> [Exercise requirements]: As you work through the listing below, copy each line exactly and drop the images.

> [Extracted data]:
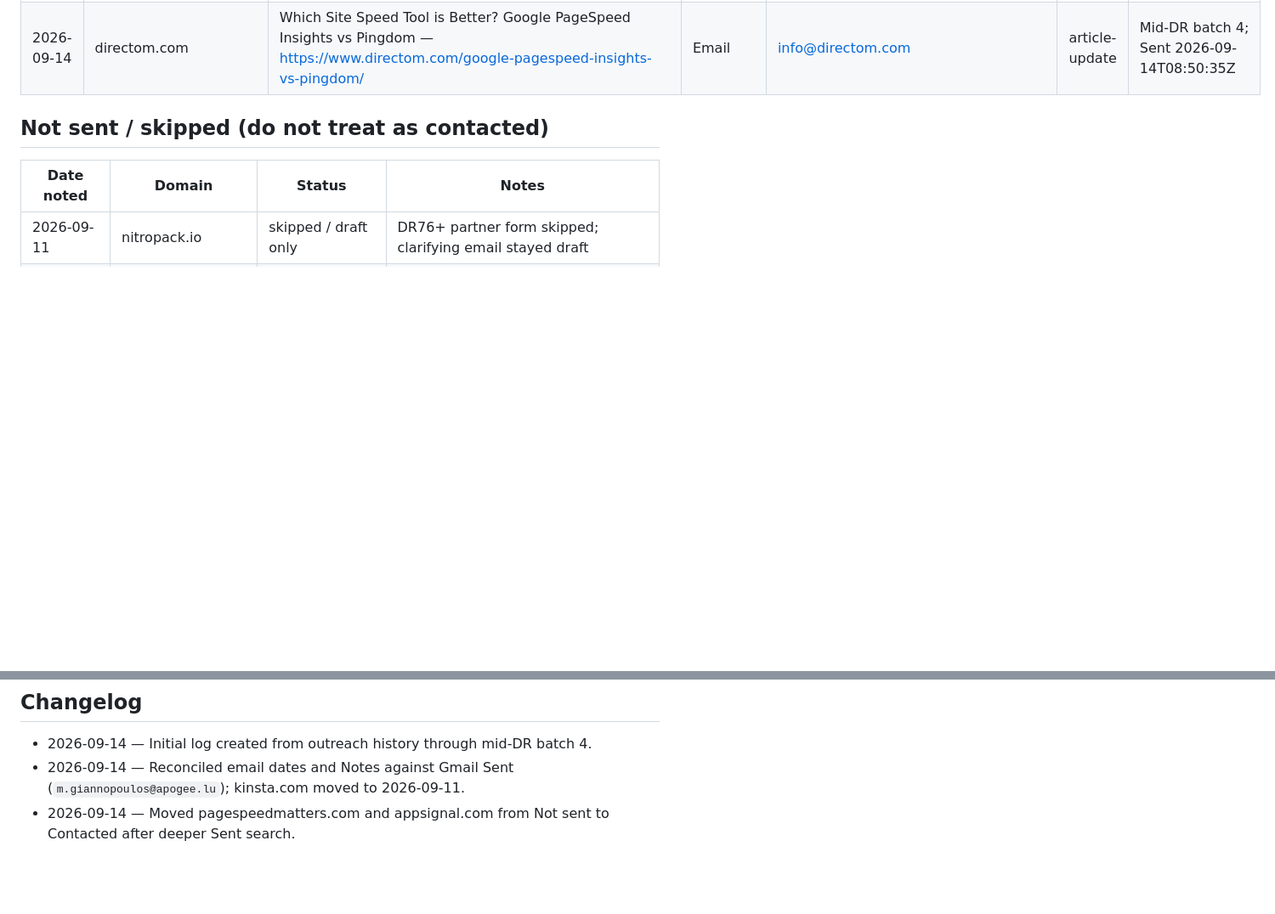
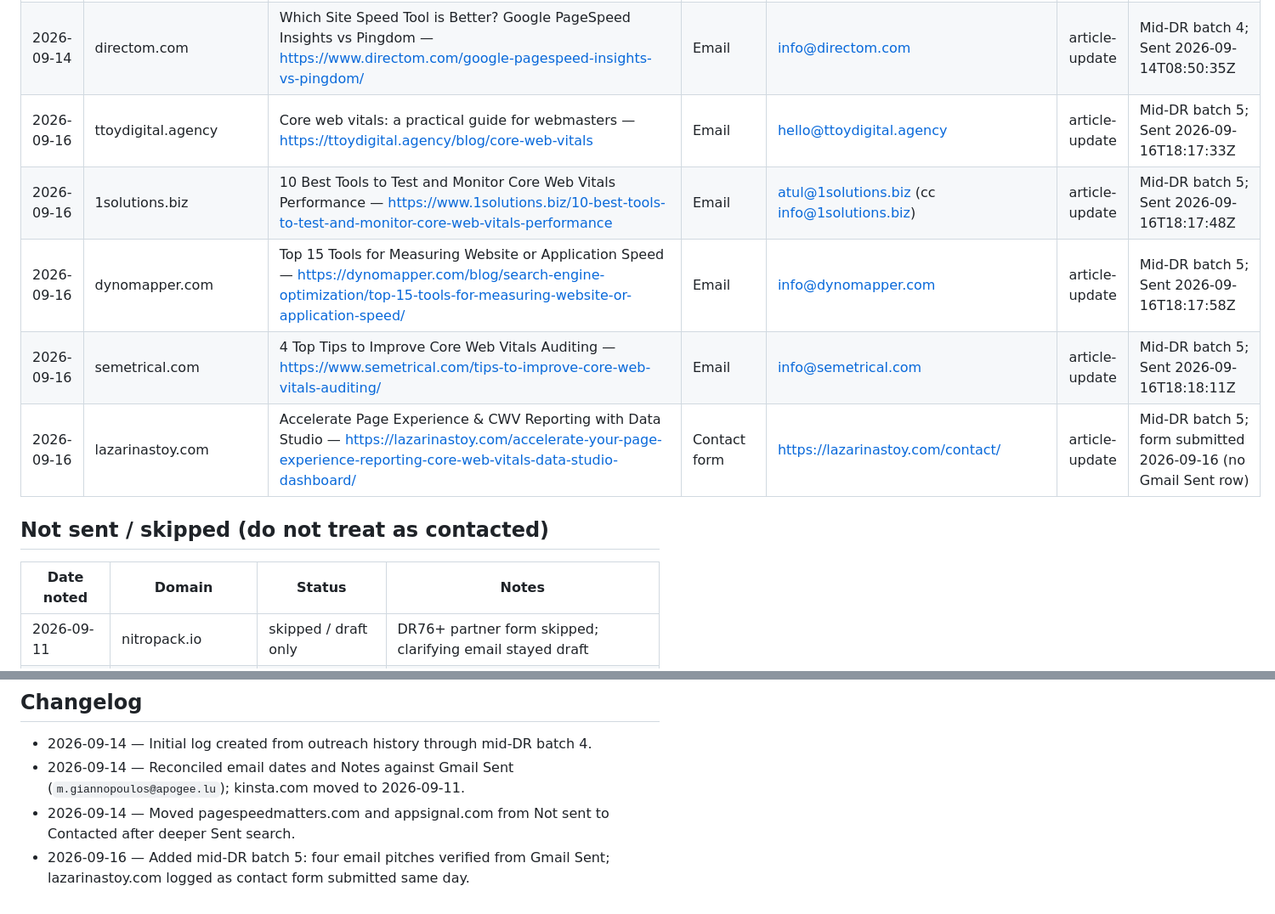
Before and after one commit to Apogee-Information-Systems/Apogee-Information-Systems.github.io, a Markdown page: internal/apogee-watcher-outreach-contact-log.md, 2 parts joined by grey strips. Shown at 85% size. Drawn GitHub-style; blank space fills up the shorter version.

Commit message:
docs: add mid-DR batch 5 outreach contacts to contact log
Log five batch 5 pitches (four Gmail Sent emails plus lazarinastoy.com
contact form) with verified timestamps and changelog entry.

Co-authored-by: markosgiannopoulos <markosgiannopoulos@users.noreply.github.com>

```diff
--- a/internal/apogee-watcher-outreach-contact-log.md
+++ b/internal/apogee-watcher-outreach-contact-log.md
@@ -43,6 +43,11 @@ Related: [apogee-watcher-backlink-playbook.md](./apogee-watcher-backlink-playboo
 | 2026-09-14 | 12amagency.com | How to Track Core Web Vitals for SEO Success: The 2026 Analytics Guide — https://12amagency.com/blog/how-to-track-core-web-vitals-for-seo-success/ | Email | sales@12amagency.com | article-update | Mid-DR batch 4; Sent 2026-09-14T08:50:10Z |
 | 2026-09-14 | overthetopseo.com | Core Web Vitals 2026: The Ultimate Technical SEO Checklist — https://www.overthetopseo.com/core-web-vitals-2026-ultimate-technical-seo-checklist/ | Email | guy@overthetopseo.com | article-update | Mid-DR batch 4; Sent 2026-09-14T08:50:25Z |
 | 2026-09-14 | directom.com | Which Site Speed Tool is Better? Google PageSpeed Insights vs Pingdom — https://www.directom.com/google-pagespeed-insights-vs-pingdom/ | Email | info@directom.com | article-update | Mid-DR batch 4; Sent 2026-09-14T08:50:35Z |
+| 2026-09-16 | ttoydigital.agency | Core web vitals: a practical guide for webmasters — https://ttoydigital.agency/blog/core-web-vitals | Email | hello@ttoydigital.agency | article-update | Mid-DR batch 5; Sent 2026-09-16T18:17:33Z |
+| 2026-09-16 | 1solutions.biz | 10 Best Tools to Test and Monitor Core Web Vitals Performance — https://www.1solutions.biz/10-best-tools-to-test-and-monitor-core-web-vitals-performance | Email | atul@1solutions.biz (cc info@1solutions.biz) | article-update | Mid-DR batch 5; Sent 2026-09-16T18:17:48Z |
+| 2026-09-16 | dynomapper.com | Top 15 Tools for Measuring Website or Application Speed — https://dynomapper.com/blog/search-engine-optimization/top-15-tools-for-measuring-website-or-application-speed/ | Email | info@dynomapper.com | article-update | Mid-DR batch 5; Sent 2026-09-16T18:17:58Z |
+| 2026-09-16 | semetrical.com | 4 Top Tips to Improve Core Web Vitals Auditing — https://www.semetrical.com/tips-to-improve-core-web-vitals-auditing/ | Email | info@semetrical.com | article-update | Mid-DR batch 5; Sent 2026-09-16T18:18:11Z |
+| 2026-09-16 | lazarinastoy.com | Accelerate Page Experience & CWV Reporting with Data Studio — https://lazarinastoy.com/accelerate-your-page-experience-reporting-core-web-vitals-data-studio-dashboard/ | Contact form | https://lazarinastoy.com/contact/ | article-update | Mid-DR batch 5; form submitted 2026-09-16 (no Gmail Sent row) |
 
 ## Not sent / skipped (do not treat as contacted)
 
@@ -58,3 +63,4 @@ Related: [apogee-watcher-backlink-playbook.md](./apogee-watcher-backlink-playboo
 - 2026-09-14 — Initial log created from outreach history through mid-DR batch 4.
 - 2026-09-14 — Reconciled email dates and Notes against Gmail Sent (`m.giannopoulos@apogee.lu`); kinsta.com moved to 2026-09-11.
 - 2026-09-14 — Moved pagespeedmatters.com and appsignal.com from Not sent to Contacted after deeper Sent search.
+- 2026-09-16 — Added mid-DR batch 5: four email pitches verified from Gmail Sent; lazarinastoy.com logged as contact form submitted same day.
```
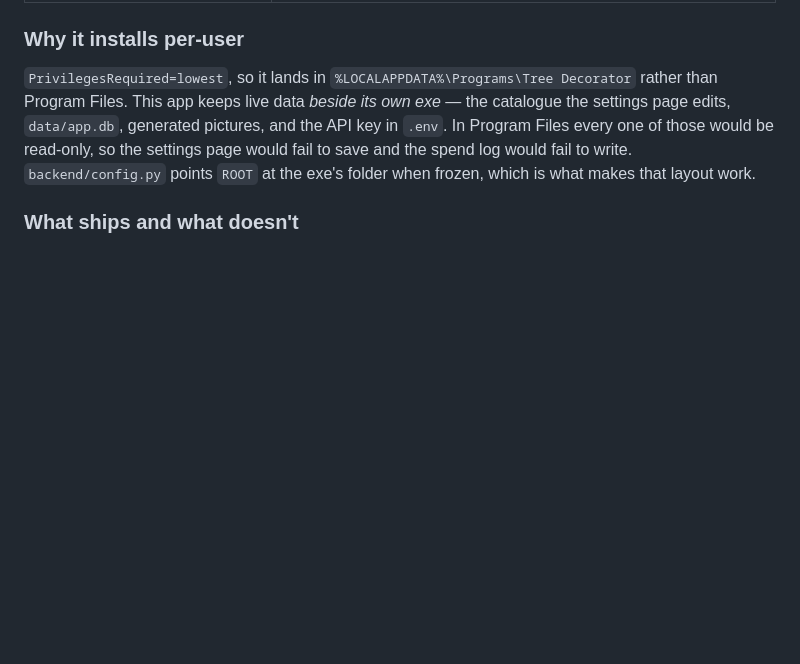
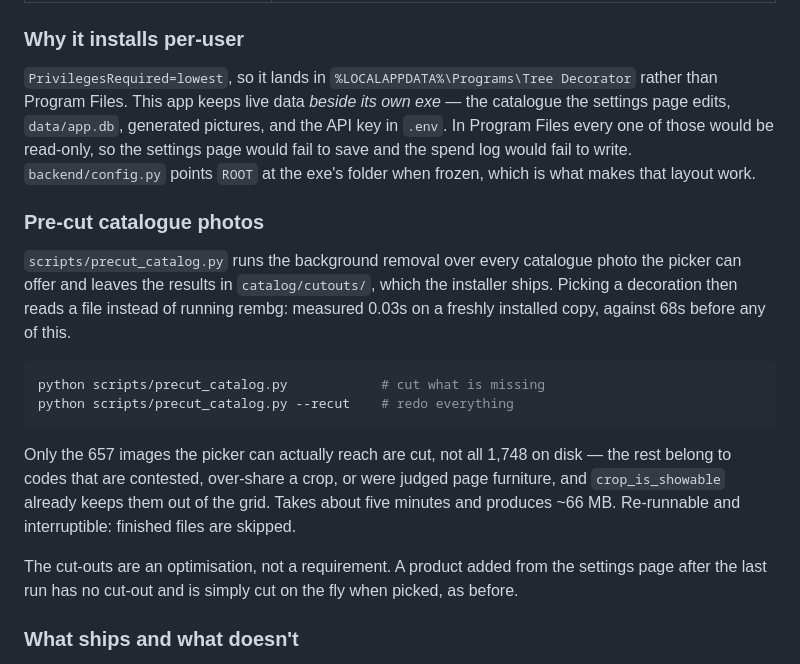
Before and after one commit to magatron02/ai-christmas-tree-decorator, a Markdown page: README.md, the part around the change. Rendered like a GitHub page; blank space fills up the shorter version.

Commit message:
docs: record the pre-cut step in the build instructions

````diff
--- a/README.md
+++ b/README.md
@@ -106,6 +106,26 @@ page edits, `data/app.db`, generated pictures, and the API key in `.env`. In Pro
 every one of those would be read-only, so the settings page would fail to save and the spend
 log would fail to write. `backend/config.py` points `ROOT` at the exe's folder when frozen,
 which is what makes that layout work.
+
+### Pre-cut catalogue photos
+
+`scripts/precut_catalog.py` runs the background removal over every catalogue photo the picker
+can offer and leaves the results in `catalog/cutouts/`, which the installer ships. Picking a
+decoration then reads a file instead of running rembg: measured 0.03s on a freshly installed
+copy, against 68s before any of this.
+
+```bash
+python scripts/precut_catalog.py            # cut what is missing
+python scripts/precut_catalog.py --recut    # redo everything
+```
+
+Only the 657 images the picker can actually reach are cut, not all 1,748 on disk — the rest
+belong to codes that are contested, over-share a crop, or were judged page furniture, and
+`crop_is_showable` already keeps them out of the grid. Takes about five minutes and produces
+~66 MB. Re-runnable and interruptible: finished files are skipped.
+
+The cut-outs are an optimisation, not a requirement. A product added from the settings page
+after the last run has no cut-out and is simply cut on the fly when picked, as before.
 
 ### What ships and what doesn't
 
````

> [Expected output]:
Before and after one commit to Apogee-Information-Systems/Apogee-Information-Systems.github.io, a Markdown page: internal/apogee-watcher-outreach-contact-log.md, 2 parts joined by grey strips. Shown at 85% size. Drawn GitHub-style; blank space fills up the shorter version.

Commit message:
docs: add mid-DR batch 5 outreach contacts to contact log
Log five batch 5 pitches (four Gmail Sent emails plus lazarinastoy.com
contact form) with verified timestamps and changelog entry.

Co-authored-by: markosgiannopoulos <markosgiannopoulos@users.noreply.github.com>

```diff
--- a/internal/apogee-watcher-outreach-contact-log.md
+++ b/internal/apogee-watcher-outreach-contact-log.md
@@ -43,6 +43,11 @@ Related: [apogee-watcher-backlink-playbook.md](./apogee-watcher-backlink-playboo
 | 2026-09-14 | 12amagency.com | How to Track Core Web Vitals for SEO Success: The 2026 Analytics Guide — https://12amagency.com/blog/how-to-track-core-web-vitals-for-seo-success/ | Email | sales@12amagency.com | article-update | Mid-DR batch 4; Sent 2026-09-14T08:50:10Z |
 | 2026-09-14 | overthetopseo.com | Core Web Vitals 2026: The Ultimate Technical SEO Checklist — https://www.overthetopseo.com/core-web-vitals-2026-ultimate-technical-seo-checklist/ | Email | guy@overthetopseo.com | article-update | Mid-DR batch 4; Sent 2026-09-14T08:50:25Z |
 | 2026-09-14 | directom.com | Which Site Speed Tool is Better? Google PageSpeed Insights vs Pingdom — https://www.directom.com/google-pagespeed-insights-vs-pingdom/ | Email | info@directom.com | article-update | Mid-DR batch 4; Sent 2026-09-14T08:50:35Z |
+| 2026-09-16 | ttoydigital.agency | Core web vitals: a practical guide for webmasters — https://ttoydigital.agency/blog/core-web-vitals | Email | hello@ttoydigital.agency | article-update | Mid-DR batch 5; Sent 2026-09-16T18:17:33Z |
+| 2026-09-16 | 1solutions.biz | 10 Best Tools to Test and Monitor Core Web Vitals Performance — https://www.1solutions.biz/10-best-tools-to-test-and-monitor-core-web-vitals-performance | Email | atul@1solutions.biz (cc info@1solutions.biz) | article-update | Mid-DR batch 5; Sent 2026-09-16T18:17:48Z |
+| 2026-09-16 | dynomapper.com | Top 15 Tools for Measuring Website or Application Speed — https://dynomapper.com/blog/search-engine-optimization/top-15-tools-for-measuring-website-or-application-speed/ | Email | info@dynomapper.com | article-update | Mid-DR batch 5; Sent 2026-09-16T18:17:58Z |
+| 2026-09-16 | semetrical.com | 4 Top Tips to Improve Core Web Vitals Auditing — https://www.semetrical.com/tips-to-improve-core-web-vitals-auditing/ | Email | info@semetrical.com | article-update | Mid-DR batch 5; Sent 2026-09-16T18:18:11Z |
+| 2026-09-16 | lazarinastoy.com | Accelerate Page Experience & CWV Reporting with Data Studio — https://lazarinastoy.com/accelerate-your-page-experience-reporting-core-web-vitals-data-studio-dashboard/ | Contact form | https://lazarinastoy.com/contact/ | article-update | Mid-DR batch 5; form submitted 2026-09-16 (no Gmail Sent row) |
 
 ## Not sent / skipped (do not treat as contacted)
 
@@ -58,3 +63,4 @@ Related: [apogee-watcher-backlink-playbook.md](./apogee-watcher-backlink-playboo
 - 2026-09-14 — Initial log created from outreach history through mid-DR batch 4.
 - 2026-09-14 — Reconciled email dates and Notes against Gmail Sent (`m.giannopoulos@apogee.lu`); kinsta.com moved to 2026-09-11.
 - 2026-09-14 — Moved pagespeedmatters.com and appsignal.com from Not sent to Contacted after deeper Sent search.
+- 2026-09-16 — Added mid-DR batch 5: four email pitches verified from Gmail Sent; lazarinastoy.com logged as contact form submitted same day.
```
Before and after one commit to magatron02/ai-christmas-tree-decorator, a Markdown page: README.md, the part around the change. Rendered like a GitHub page; blank space fills up the shorter version.

Commit message:
docs: record the pre-cut step in the build instructions

````diff
--- a/README.md
+++ b/README.md
@@ -106,6 +106,26 @@ page edits, `data/app.db`, generated pictures, and the API key in `.env`. In Pro
 every one of those would be read-only, so the settings page would fail to save and the spend
 log would fail to write. `backend/config.py` points `ROOT` at the exe's folder when frozen,
 which is what makes that layout work.
+
+### Pre-cut catalogue photos
+
+`scripts/precut_catalog.py` runs the background removal over every catalogue photo the picker
+can offer and leaves the results in `catalog/cutouts/`, which the installer ships. Picking a
+decoration then reads a file instead of running rembg: measured 0.03s on a freshly installed
+copy, against 68s before any of this.
+
+```bash
+python scripts/precut_catalog.py            # cut what is missing
+python scripts/precut_catalog.py --recut    # redo everything
+```
+
+Only the 657 images the picker can actually reach are cut, not all 1,748 on disk — the rest
+belong to codes that are contested, over-share a crop, or were judged page furniture, and
+`crop_is_showable` already keeps them out of the grid. Takes about five minutes and produces
+~66 MB. Re-runnable and interruptible: finished files are skipped.
+
+The cut-outs are an optimisation, not a requirement. A product added from the settings page
+after the last run has no cut-out and is simply cut on the fly when picked, as before.
 
 ### What ships and what doesn't
 
````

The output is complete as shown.